# Problem statement:
Of the lines below, report only those that contain "style".

# Web page revision data:
___

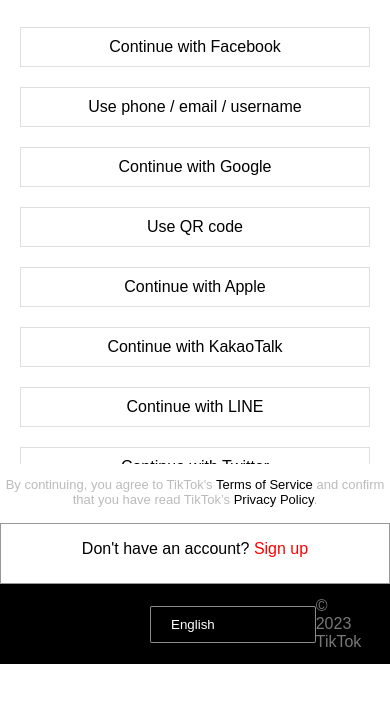
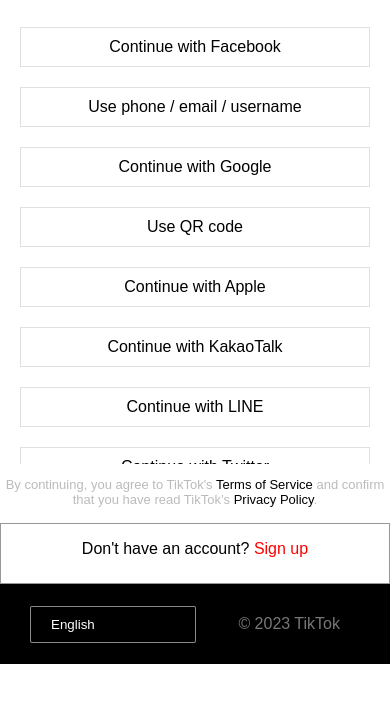
Before and after one commit to Kisekiii25/tiktokClone, a plain HTML site: page index.html in a window 390 px wide. Shown: the part 180-882 px from the top of the page. Drawn offline with Linux system fonts and the light colour scheme.

Commit message:
Update style.css

```diff
--- a/style.css
+++ b/style.css
@@ -114,3 +114,9 @@ body{
     width: 20px;
     height: 20px;
 }
+@media (max-width:700px){
+    .navBottom{
+        padding: 0 50px 0 30px;
+    }
+
+}
```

___

# Task solution:
Update style.css
--- a/style.css
+++ b/style.css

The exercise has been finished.